> **WHAT NEEDS TO BE DONE**: Each line below that includes "nController" counts once; report the total and nothing more.

> **RECORD EXTRACTS**:

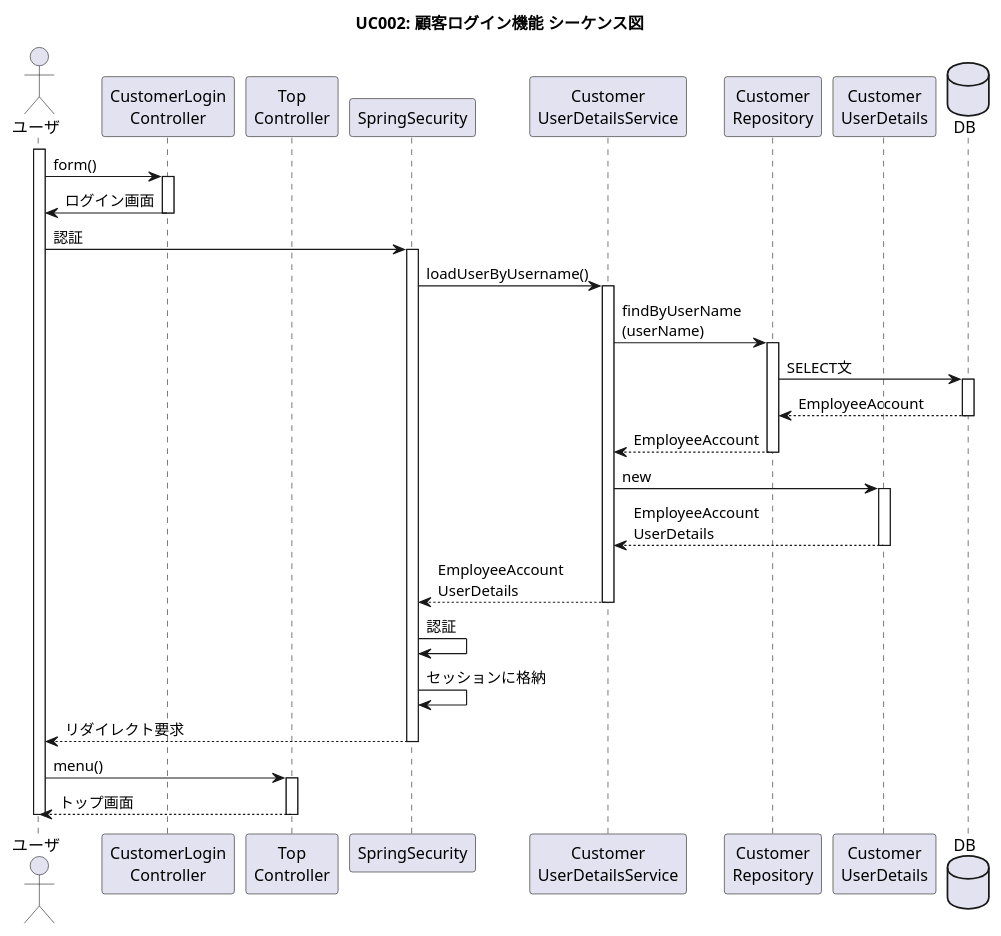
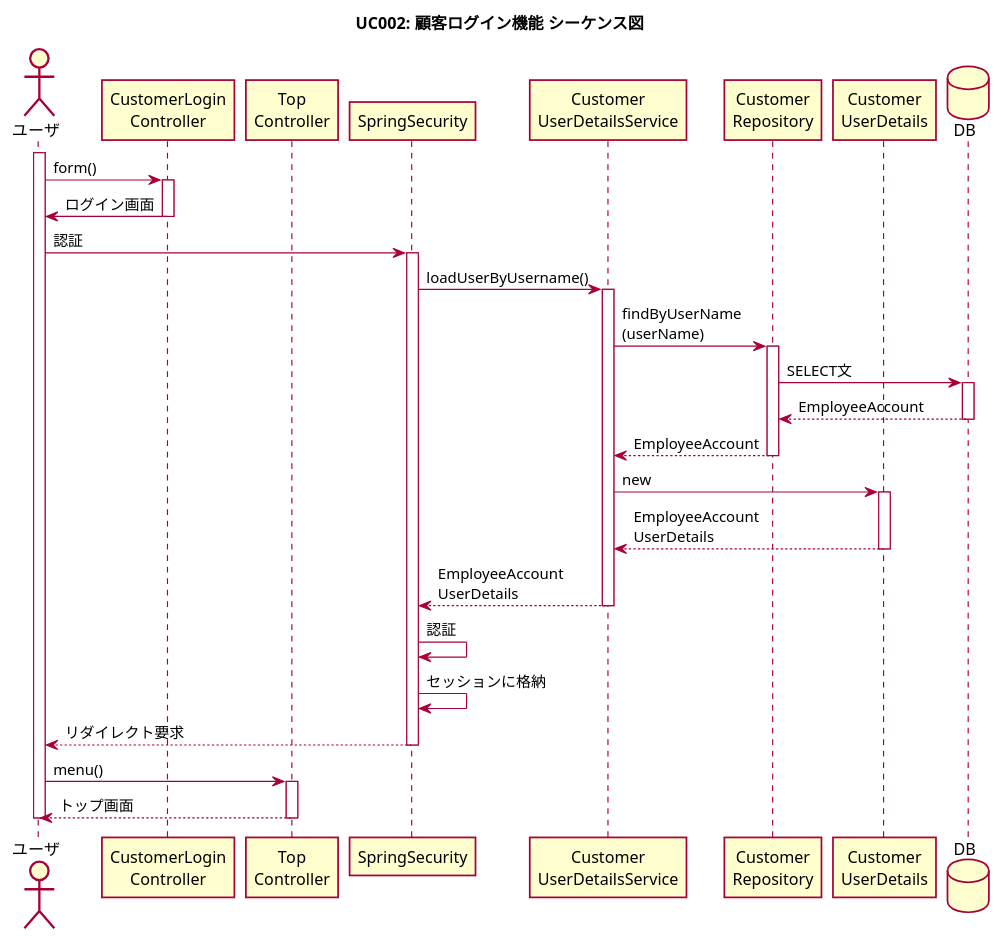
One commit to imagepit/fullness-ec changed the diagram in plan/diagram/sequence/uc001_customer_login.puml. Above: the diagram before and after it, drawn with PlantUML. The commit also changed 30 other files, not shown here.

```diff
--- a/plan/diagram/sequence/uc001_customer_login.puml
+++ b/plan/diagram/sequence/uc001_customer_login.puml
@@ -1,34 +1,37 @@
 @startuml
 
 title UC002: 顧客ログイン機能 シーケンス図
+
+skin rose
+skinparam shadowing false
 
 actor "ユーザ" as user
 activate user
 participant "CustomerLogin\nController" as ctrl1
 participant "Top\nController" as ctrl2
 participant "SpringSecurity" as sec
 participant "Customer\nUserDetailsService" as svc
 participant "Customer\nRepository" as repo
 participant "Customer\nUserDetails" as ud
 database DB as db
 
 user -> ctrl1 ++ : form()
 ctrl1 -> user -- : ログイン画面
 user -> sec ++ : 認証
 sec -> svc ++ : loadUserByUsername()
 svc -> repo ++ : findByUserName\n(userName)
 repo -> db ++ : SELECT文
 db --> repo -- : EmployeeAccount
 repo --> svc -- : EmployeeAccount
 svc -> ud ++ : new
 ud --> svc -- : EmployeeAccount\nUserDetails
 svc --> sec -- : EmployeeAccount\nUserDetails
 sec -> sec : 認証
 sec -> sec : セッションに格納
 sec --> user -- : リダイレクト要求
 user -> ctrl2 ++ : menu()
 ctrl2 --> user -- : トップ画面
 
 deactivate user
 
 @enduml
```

> **ANSWER BOX**: 2